▸ **Required work**:
The data below is to be repeated in full, exactly as given.

Difference listings:
--- START ---

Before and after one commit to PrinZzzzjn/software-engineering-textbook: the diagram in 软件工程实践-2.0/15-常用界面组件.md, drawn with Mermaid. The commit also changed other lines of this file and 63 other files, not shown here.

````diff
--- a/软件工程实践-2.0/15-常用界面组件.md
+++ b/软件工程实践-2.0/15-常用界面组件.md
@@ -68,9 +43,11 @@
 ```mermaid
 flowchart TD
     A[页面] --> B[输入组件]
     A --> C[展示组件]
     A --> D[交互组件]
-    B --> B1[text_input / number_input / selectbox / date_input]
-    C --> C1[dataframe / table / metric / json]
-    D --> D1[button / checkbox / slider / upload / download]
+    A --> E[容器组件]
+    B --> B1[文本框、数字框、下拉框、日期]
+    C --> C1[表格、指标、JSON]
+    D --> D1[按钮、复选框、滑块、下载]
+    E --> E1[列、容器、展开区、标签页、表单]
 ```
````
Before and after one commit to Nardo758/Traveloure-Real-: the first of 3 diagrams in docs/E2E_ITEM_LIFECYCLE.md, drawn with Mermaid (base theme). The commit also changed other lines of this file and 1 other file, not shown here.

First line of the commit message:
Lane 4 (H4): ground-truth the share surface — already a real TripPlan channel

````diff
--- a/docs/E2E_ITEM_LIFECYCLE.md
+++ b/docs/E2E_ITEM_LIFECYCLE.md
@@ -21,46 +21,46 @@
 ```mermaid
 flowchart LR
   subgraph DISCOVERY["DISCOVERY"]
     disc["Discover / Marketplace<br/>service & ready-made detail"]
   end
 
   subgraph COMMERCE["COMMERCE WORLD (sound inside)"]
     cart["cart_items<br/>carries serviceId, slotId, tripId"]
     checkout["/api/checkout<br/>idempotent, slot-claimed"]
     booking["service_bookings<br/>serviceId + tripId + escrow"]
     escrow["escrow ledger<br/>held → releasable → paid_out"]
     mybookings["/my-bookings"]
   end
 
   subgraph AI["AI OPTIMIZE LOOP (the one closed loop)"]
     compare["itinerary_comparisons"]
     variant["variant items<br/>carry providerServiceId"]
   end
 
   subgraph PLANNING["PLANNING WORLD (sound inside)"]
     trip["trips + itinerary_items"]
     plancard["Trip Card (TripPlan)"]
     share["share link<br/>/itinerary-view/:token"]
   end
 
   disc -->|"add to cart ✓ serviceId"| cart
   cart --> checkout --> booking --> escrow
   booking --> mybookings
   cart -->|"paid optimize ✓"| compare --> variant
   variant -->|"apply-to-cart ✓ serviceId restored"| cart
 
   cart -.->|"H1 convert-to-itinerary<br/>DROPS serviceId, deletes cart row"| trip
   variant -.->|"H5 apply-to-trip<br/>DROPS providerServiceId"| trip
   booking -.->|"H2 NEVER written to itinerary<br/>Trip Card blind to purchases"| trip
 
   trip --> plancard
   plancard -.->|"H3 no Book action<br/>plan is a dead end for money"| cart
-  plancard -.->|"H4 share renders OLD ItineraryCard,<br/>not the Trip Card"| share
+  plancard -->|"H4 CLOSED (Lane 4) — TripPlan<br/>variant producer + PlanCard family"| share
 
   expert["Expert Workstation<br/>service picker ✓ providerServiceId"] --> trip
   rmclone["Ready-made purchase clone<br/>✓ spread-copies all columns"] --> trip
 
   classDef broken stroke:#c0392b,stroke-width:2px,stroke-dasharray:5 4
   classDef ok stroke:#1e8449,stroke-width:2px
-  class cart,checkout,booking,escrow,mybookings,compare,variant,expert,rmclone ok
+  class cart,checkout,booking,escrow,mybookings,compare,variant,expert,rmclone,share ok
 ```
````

--- END ---

▸ **Solution to the exercise**:
Before and after one commit to PrinZzzzjn/software-engineering-textbook: the diagram in 软件工程实践-2.0/15-常用界面组件.md, drawn with Mermaid. The commit also changed other lines of this file and 63 other files, not shown here.

````diff
--- a/软件工程实践-2.0/15-常用界面组件.md
+++ b/软件工程实践-2.0/15-常用界面组件.md
@@ -68,9 +43,11 @@
 ```mermaid
 flowchart TD
     A[页面] --> B[输入组件]
     A --> C[展示组件]
     A --> D[交互组件]
-    B --> B1[text_input / number_input / selectbox / date_input]
-    C --> C1[dataframe / table / metric / json]
-    D --> D1[button / checkbox / slider / upload / download]
+    A --> E[容器组件]
+    B --> B1[文本框、数字框、下拉框、日期]
+    C --> C1[表格、指标、JSON]
+    D --> D1[按钮、复选框、滑块、下载]
+    E --> E1[列、容器、展开区、标签页、表单]
 ```
````
Before and after one commit to Nardo758/Traveloure-Real-: the first of 3 diagrams in docs/E2E_ITEM_LIFECYCLE.md, drawn with Mermaid (base theme). The commit also changed other lines of this file and 1 other file, not shown here.

First line of the commit message:
Lane 4 (H4): ground-truth the share surface — already a real TripPlan channel

````diff
--- a/docs/E2E_ITEM_LIFECYCLE.md
+++ b/docs/E2E_ITEM_LIFECYCLE.md
@@ -21,46 +21,46 @@
 ```mermaid
 flowchart LR
   subgraph DISCOVERY["DISCOVERY"]
     disc["Discover / Marketplace<br/>service & ready-made detail"]
   end
 
   subgraph COMMERCE["COMMERCE WORLD (sound inside)"]
     cart["cart_items<br/>carries serviceId, slotId, tripId"]
     checkout["/api/checkout<br/>idempotent, slot-claimed"]
     booking["service_bookings<br/>serviceId + tripId + escrow"]
     escrow["escrow ledger<br/>held → releasable → paid_out"]
     mybookings["/my-bookings"]
   end
 
   subgraph AI["AI OPTIMIZE LOOP (the one closed loop)"]
     compare["itinerary_comparisons"]
     variant["variant items<br/>carry providerServiceId"]
   end
 
   subgraph PLANNING["PLANNING WORLD (sound inside)"]
     trip["trips + itinerary_items"]
     plancard["Trip Card (TripPlan)"]
     share["share link<br/>/itinerary-view/:token"]
   end
 
   disc -->|"add to cart ✓ serviceId"| cart
   cart --> checkout --> booking --> escrow
   booking --> mybookings
   cart -->|"paid optimize ✓"| compare --> variant
   variant -->|"apply-to-cart ✓ serviceId restored"| cart
 
   cart -.->|"H1 convert-to-itinerary<br/>DROPS serviceId, deletes cart row"| trip
   variant -.->|"H5 apply-to-trip<br/>DROPS providerServiceId"| trip
   booking -.->|"H2 NEVER written to itinerary<br/>Trip Card blind to purchases"| trip
 
   trip --> plancard
   plancard -.->|"H3 no Book action<br/>plan is a dead end for money"| cart
-  plancard -.->|"H4 share renders OLD ItineraryCard,<br/>not the Trip Card"| share
+  plancard -->|"H4 CLOSED (Lane 4) — TripPlan<br/>variant producer + PlanCard family"| share
 
   expert["Expert Workstation<br/>service picker ✓ providerServiceId"] --> trip
   rmclone["Ready-made purchase clone<br/>✓ spread-copies all columns"] --> trip
 
   classDef broken stroke:#c0392b,stroke-width:2px,stroke-dasharray:5 4
   classDef ok stroke:#1e8449,stroke-width:2px
-  class cart,checkout,booking,escrow,mybookings,compare,variant,expert,rmclone ok
+  class cart,checkout,booking,escrow,mybookings,compare,variant,expert,rmclone,share ok
 ```
````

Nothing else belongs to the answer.